Monday, February 22, 2016
The Germans are established in Libya in February to March 1941
On 19 February 1941, the German force in Libya was named the "Africa Corps". A few days before, the first elements of the X Air Corps arrived in Libya. They had 60 dive bombers and 20 twin-engined fighters (Bf-110). They would also have support from German aircraft based in Sicily. By late February, the first units of the 5th Light Division were at the landmark that the British called the Marble Arch. That position was about 40 miles from El Agheila. The Italian divisions were spread out with the Savona Division in Tripoli. There were also the two infantry divisions, the Bologna and Pavia divisions. There were also the Ariete Armored Division and the Brescia Infantry Division. With the Free French force from Chad taking Kufra oasis, Rommel decided to move forward. The Germans prepared a position west of El Agheila. By 11 March, the tanks from the 5th Light Division were unloaded from ships in Tripoli. By 13 March, Rommel established his headquarters at Sirte. He ordered his troops to move to Marada, which the British had not occupied. The British were left with a minimal force facing the Germans and Italians in the west of Cyrenaica. The area included the fine Italian road from Tripoli to the Egyptian border. The operations from 1940 until 1943 all were within the confines of the coastal region. A prominent escarpment played an important role in operations during this period. At the east was the Qattara Depression, south of El Alamein. To the west were the salt marshes at El Agheila.

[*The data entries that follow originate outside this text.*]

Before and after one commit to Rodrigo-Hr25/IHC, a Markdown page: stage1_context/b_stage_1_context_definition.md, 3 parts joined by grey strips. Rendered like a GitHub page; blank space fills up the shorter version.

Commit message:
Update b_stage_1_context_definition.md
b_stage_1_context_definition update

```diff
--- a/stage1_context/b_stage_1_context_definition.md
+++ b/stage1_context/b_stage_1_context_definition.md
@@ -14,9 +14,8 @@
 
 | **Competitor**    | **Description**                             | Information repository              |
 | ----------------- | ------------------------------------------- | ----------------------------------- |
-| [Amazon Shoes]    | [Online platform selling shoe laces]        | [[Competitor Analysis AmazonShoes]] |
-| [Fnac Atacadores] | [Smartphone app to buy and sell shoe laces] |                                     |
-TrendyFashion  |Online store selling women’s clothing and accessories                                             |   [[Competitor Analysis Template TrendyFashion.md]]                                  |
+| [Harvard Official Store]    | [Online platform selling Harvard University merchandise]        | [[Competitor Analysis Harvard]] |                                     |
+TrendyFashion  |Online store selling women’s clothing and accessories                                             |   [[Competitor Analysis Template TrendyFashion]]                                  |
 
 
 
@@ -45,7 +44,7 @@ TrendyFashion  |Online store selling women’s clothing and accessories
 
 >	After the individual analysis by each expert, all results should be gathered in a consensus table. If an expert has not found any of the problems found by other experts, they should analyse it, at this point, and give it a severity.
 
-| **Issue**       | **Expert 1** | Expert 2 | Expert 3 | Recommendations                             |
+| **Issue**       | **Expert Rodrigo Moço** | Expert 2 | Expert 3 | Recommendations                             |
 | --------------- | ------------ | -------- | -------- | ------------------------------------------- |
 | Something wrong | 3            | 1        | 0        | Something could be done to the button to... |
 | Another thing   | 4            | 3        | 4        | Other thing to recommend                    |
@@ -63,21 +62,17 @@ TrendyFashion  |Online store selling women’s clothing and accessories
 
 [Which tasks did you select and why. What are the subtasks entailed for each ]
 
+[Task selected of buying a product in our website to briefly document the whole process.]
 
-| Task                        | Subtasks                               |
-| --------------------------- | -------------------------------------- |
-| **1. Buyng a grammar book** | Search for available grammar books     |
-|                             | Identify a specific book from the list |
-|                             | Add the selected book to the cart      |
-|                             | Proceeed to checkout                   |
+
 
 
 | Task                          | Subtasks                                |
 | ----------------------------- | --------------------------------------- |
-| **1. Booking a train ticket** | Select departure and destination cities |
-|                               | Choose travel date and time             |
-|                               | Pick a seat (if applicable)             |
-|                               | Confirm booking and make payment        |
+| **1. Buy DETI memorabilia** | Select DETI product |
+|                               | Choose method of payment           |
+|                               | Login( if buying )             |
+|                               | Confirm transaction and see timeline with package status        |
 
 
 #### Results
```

This is based on the account in Vol.III of the Australian Official History.